Home
Shop  |  Calendar  |  Join  |  Buy Tickets  |  Hamnet  |  Site Rental  |  Press Room  
  
About UsWhat's OnUse the CollectionDiscover ShakespeareTeach & LearnFolger InstituteSupport Us
Folger Exhibitions
• Past Exhibitions
Noyses, Sounds, and Sweet Aires
Music on Stage

   Sign up for E-news!
   Printer Friendly

"Would You Have a Love Song?"



Music on Stage


Patrons making their way through London's streets, down to a ferry-landing on the Thames, across the water, up the bank, and through the doors of the Globe Theatre would have heard cart wheels rumbling, peddlers selling their wares, ferrymen yelling for passengers, and dogs yelping. Entering the theater, they encountered another world of sounds, a world that included music.

 

Music played many roles in theatrical performances: interpolated songs added layers of meaning to dramatic conversations; set pieces evoked the role of music in the real world; instrumental interludes helped set or reflect the mood.

 

While much of the music for the Elizabethan stage has been lost, its existence is made clear through song texts found in the plays, cues indicating performance, and references to familiar ballads and songs.

 

Are you interested in learning more about the music heard and referenced in Shakespeare's plays? Here are some selected readings on Shakespeare and theatrical music in early modern England:

 

Duffin, Ross. Shakespeare's Songbook. New York, 2004.

 

Finney, Gretchen L. Musical Backgrounds for English Literature: 1580-1650. New Brunswick, 1962.

 

Lindley, David. Shakespeare and Music. London, 2006.

 

Seng, Peter J. The Vocal Songs in the Plays of Shakespeare, a Critical History. Cambridge, Mass., 1967.

 

 

 

Next »
 
Wits. Part 1. London, 1662

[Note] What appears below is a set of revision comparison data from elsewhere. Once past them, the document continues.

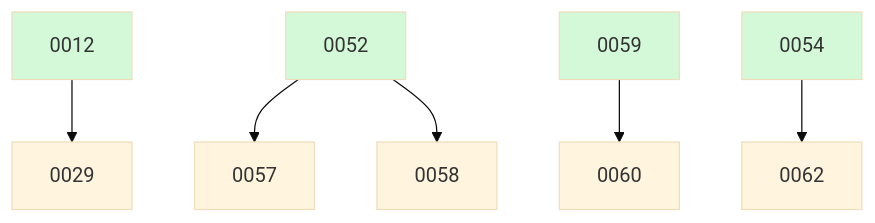
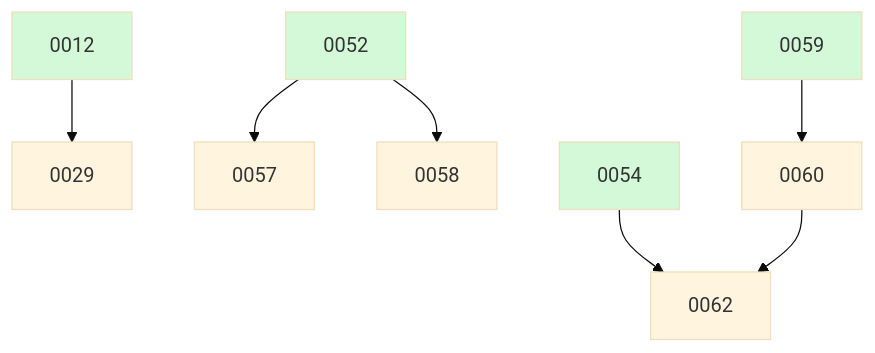
The diagram in docs/changes/BOARD.md (ethanhinson/fuse), drawn with Mermaid (base theme) before and after one commit. The commit also changed other lines of this file, not shown here.

````diff
--- a/docs/changes/BOARD.md
+++ b/docs/changes/BOARD.md
@@ -20,13 +20,14 @@
 ```mermaid
 graph TD
   0012 --> 0029
   0052 --> 0057
   0052 --> 0058
   0059 --> 0060
   0054 --> 0062
+  0060 --> 0062
   0012:::done
   0052:::done
   0054:::done
   0059:::done
   classDef done fill:#d3f9d8;
 ```
````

Additional Information

Drolls, comic scenes often excerpted from plays, were performed in ad hoc settings during the Commonwealth when theater was prohibited. Marsh published this collection after the Restoration.

 

The frontispiece offers a glimpse of a seventeenth-century theater: characters from several drolls populate the stage; curtains cover a place that could be used as a musicians' gallery. It is the first illustration to show an English stage lit by chandeliers and candles in front.





Bookmark and Share   
 
     Copyright & Policies   |   Sitemap   |   Contact Us   |   About This Site
RSS   
 
  Address:
201 East Capitol Street, SE
Washington, DC 20003
Get directions »

Federal Tax ID #04-2103542
    Hours:
PublicReading Room
10am to 5pm, Monday through Saturday8:45am to 4:45pm, Monday through Friday
12pm to 5pm, Sunday9am to noon and 1pm to 4:30pm, Saturday
    Phone:
Main: 202 544 4600
Box Office: 202 544 7077
Fax: 202 544 4623